(Beginning of DATA FOR REVIEW)

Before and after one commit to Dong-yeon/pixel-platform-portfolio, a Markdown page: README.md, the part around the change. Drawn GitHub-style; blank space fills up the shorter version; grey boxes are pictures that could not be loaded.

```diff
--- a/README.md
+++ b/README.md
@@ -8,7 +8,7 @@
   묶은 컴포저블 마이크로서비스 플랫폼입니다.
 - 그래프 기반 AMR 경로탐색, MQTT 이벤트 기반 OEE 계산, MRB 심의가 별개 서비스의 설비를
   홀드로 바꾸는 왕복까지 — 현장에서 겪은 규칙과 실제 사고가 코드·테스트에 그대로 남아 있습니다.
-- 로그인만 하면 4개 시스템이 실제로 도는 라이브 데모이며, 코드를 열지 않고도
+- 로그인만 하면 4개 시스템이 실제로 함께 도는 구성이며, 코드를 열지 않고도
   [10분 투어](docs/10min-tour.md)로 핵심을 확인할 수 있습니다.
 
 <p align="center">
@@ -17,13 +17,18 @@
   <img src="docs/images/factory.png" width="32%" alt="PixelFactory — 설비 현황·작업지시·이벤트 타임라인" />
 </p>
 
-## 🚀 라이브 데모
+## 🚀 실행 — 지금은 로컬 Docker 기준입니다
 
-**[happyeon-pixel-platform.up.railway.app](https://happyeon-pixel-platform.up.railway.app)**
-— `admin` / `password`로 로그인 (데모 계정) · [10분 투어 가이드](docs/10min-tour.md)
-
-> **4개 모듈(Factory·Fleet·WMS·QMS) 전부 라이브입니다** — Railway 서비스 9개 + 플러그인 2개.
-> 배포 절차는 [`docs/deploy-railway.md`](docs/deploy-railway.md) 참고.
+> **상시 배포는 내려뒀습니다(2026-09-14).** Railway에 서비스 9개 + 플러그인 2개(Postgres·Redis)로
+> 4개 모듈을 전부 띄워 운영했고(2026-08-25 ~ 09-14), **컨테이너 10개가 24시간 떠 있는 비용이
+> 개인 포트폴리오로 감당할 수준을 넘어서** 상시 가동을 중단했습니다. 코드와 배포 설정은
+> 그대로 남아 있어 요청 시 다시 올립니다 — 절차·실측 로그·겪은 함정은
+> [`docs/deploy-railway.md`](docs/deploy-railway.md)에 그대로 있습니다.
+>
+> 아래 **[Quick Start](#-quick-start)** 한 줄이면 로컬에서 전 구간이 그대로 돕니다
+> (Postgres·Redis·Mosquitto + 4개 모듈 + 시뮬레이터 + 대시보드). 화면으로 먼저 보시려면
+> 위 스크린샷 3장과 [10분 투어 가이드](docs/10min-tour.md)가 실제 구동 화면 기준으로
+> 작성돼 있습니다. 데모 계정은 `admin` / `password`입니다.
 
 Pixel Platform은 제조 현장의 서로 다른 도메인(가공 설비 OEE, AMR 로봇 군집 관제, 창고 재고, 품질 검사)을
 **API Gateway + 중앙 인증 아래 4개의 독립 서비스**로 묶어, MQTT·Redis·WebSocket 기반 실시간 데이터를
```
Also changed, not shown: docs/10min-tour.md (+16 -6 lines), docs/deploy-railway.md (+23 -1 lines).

(End of DATA FOR REVIEW)

Extract every record. Keep wording exact.

■ EXERCISE ANSWER:
Before and after one commit to Dong-yeon/pixel-platform-portfolio, a Markdown page: README.md, the part around the change. Drawn GitHub-style; blank space fills up the shorter version; grey boxes are pictures that could not be loaded.

```diff
--- a/README.md
+++ b/README.md
@@ -8,7 +8,7 @@
   묶은 컴포저블 마이크로서비스 플랫폼입니다.
 - 그래프 기반 AMR 경로탐색, MQTT 이벤트 기반 OEE 계산, MRB 심의가 별개 서비스의 설비를
   홀드로 바꾸는 왕복까지 — 현장에서 겪은 규칙과 실제 사고가 코드·테스트에 그대로 남아 있습니다.
-- 로그인만 하면 4개 시스템이 실제로 도는 라이브 데모이며, 코드를 열지 않고도
+- 로그인만 하면 4개 시스템이 실제로 함께 도는 구성이며, 코드를 열지 않고도
   [10분 투어](docs/10min-tour.md)로 핵심을 확인할 수 있습니다.
 
 <p align="center">
@@ -17,13 +17,18 @@
   <img src="docs/images/factory.png" width="32%" alt="PixelFactory — 설비 현황·작업지시·이벤트 타임라인" />
 </p>
 
-## 🚀 라이브 데모
+## 🚀 실행 — 지금은 로컬 Docker 기준입니다
 
-**[happyeon-pixel-platform.up.railway.app](https://happyeon-pixel-platform.up.railway.app)**
-— `admin` / `password`로 로그인 (데모 계정) · [10분 투어 가이드](docs/10min-tour.md)
-
-> **4개 모듈(Factory·Fleet·WMS·QMS) 전부 라이브입니다** — Railway 서비스 9개 + 플러그인 2개.
-> 배포 절차는 [`docs/deploy-railway.md`](docs/deploy-railway.md) 참고.
+> **상시 배포는 내려뒀습니다(2026-09-14).** Railway에 서비스 9개 + 플러그인 2개(Postgres·Redis)로
+> 4개 모듈을 전부 띄워 운영했고(2026-08-25 ~ 09-14), **컨테이너 10개가 24시간 떠 있는 비용이
+> 개인 포트폴리오로 감당할 수준을 넘어서** 상시 가동을 중단했습니다. 코드와 배포 설정은
+> 그대로 남아 있어 요청 시 다시 올립니다 — 절차·실측 로그·겪은 함정은
+> [`docs/deploy-railway.md`](docs/deploy-railway.md)에 그대로 있습니다.
+>
+> 아래 **[Quick Start](#-quick-start)** 한 줄이면 로컬에서 전 구간이 그대로 돕니다
+> (Postgres·Redis·Mosquitto + 4개 모듈 + 시뮬레이터 + 대시보드). 화면으로 먼저 보시려면
+> 위 스크린샷 3장과 [10분 투어 가이드](docs/10min-tour.md)가 실제 구동 화면 기준으로
+> 작성돼 있습니다. 데모 계정은 `admin` / `password`입니다.
 
 Pixel Platform은 제조 현장의 서로 다른 도메인(가공 설비 OEE, AMR 로봇 군집 관제, 창고 재고, 품질 검사)을
 **API Gateway + 중앙 인증 아래 4개의 독립 서비스**로 묶어, MQTT·Redis·WebSocket 기반 실시간 데이터를
```
Also changed, not shown: docs/10min-tour.md (+16 -6 lines), docs/deploy-railway.md (+23 -1 lines).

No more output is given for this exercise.